It was in the context of speaking about the need for ‘White’ interlocutors that I quoted Ehrenreich, and wrote:
“The West’s desperation for ‘white’ interlocutors and the silence of the other – was very strongly bought to the fore by Ben Ehrenreich of The New York Times, the writer of a powerful and rather unusual for the magazine, piece of reportage on the Palestinian resistance to Israeli military rule and occupation in the West Bank. The article, This Is Where The Third Intifada Will Start was a powerful piece and rare in the voices of the Palestinians it allowed to come through. In an interview he gave afterwards he was asked a very pertinent and powerful question which touched on this very issue – the constant representation of the other by an European – and his response was powerful and clear. The question that was posed to him was this:
Let’s talk about the Jewish narrator. In 2006 the Times published a very important essay by Tony Judt in support of Walt and Mearsheimer’s LRB piece on the Israel lobby, and Judt later said that they asked him to insert in there, I’m Jewish. Judt told the story because he knew that Jews were privileged, and that the Times needed to send this signal to its readers. As the NYRB does by publishing David Shulman when it’s critical of Israel, as the New Yorker does when David Remnick is the authority. As Mondoweiss does by stating, we’re a progressive Jewish site at root. As JVP does. It’s a racket, we’re all in on it, and my question is, When do Palestinians get to hold the microphone. Aren’t you and I to blame too? Because if they were holding the microphone, a basic human rights issue like the right to resist that is so core to your piece would have been noncontroversial many many years ago. As it is, Americans have to warm up to the idea, and a Jew has to bring them this news. Comment?

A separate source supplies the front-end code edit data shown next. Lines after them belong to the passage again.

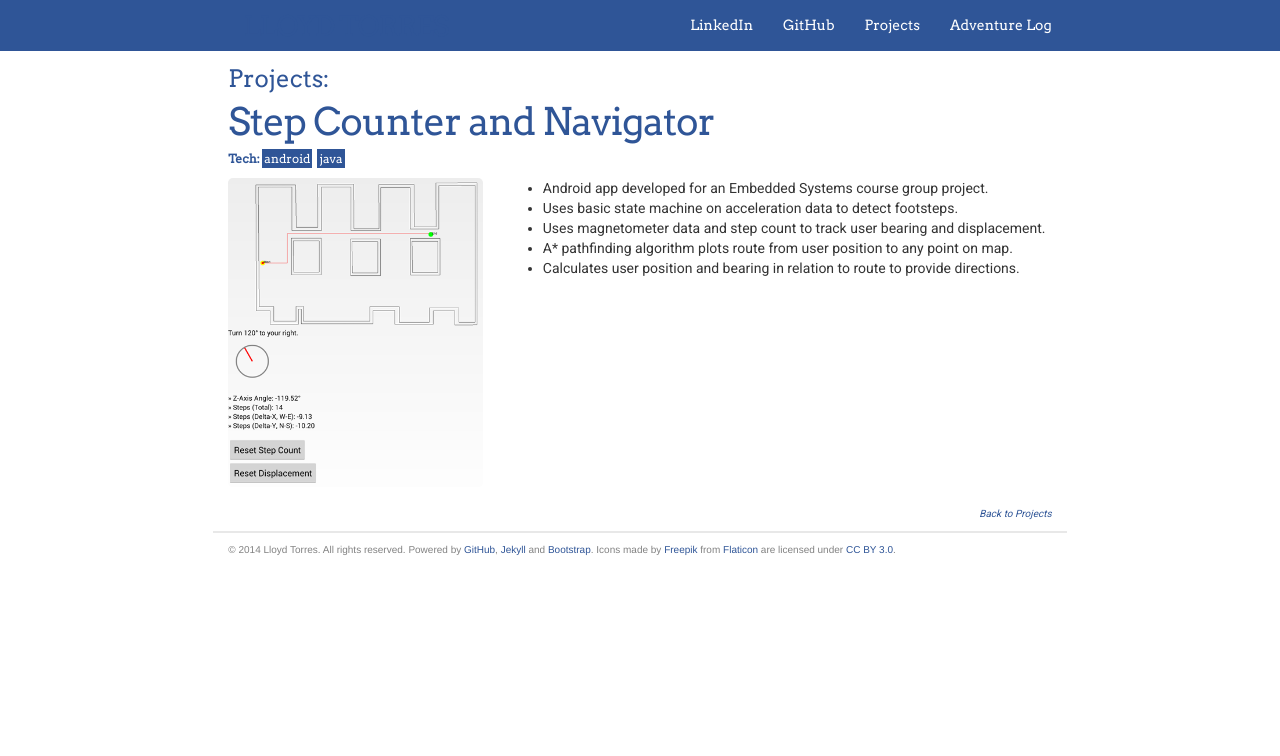
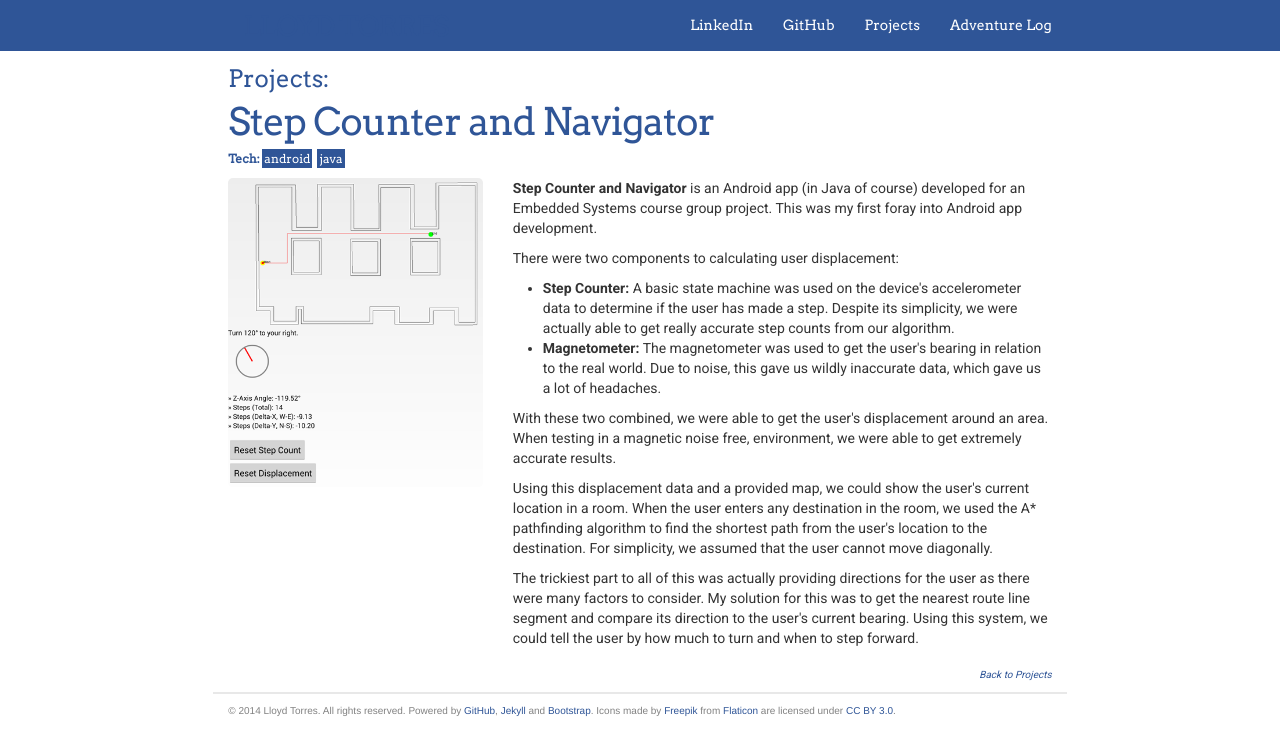
Before and after one commit to lloydtorres/lloydtorres.github.io, a Jekyll site: the page built from stepcounter.md, in a window 1280 px wide. Shown: the top 756 px of the page. Built offline with Jekyll 4.4.1, drawn with Linux system fonts in a browser that asks for light colours; nearby versions of some CDN libraries.

Commit message:
Update Step Counter description

```diff
--- a/stepcounter.md
+++ b/stepcounter.md
@@ -13,12 +13,19 @@ categories:
     </div>
 
     <div class="col-md-8">
+        <p><b>Step Counter and Navigator</b> is an Android app (in Java of course) developed for an Embedded Systems course group project. This was my first foray into Android app development.</p>
+
+        <p>There were two components to calculating user displacement:</p>
+
         <ul>
-            <li>Android app developed for an Embedded Systems course group project.</li>
-            <li>Uses basic state machine on acceleration data to detect footsteps.</li>
-            <li>Uses magnetometer data and step count to track user bearing and displacement.</li>
-            <li>A* pathfinding algorithm plots route from user position to any point on map.</li>
-            <li>Calculates user position and bearing in relation to route to provide directions.</li>
+            <li><b>Step Counter:</b> A basic state machine was used on the device's accelerometer data to determine if the user has made a step. Despite its simplicity, we were actually able to get really accurate step counts from our algorithm.</li>
+            <li><b>Magnetometer:</b> The magnetometer was used to get the user's bearing in relation to the real world. Due to noise, this gave us wildly inaccurate data, which gave us a lot of headaches.</li>
         </ul>
+
+        <p>With these two combined, we were able to get the user's displacement around an area. When testing in a magnetic noise free, environment, we were able to get extremely accurate results.</p>
+
+        <p>Using this displacement data and a provided map, we could show the user's current location in a room. When the user enters any destination in the room, we used the A* pathfinding algorithm to find the shortest path from the user's location to the destination. For simplicity, we assumed that the user cannot move diagonally.</p>
+
+        <p>The trickiest part to all of this was actually providing directions for the user as there were many factors to consider. My solution for this was to get the nearest route line segment and compare its direction to the user's current bearing. Using this system, we could tell the user by how much to turn and when to step forward.</p>
     </div>
 </div>
```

And Ehrenreich’s response was unequivocal and clear. He responded:
I’m glad you asked that question, and yeah, it’s super-problematic. It’s a specific instance of a bigger problem, that black and brown people’s stories can generally only be told in this society via the authority of a white narrator, that we–white people, in this case of Jewish ancestry–are tasked with the representation of black and brown and in this case Palestinian people, who in this dynamic are stuck in the passive role of being represented and are not allowed to interpret their own realities. So certainly we are complicit, and I don’t see any way out of that complicity except to use what privilege I have to tell stories that tear holes in the broader narratives which allow this arrangement to continue. And to do so with scrupulous attention to my own role in it, to the power differentials at play. (My emphasis)”
Ehrenreich demonstrates a sensitive, self-critical and thinking mind. It was shocking that the New York Times Sunday Magazine ran his piece, but, life is full of surprises.
This could be a fascinating and interesting book. Prasad has just given it a strong and positive review, stating that:
Reading Ben Ehrenreich’s The Way to the Spring: Life and Death in Palestine (2016) is an antidote to the appalling American coverage of the Israeli occupation of Palestine. Ehrenreich, an American novelist and journalist, lived off and on in Palestine for the past three years. His is a very kind voice, eager to provide space for the Palestinians to tell their stories, interested in the complexities of their emotional and political landscape, unhurried in his prose. Two villages (Nabi Saleh and Umm al-Kheir) and two towns (Ramallah and Hebron) provide the scaffolding for the narrative. Ehrenreich befriends a variety of people, each of whom teaches him that their “normal” is the life of occupation. Violence is part of it, but so too is survival and frustration, making meaning of a life that is structured so pitilessly.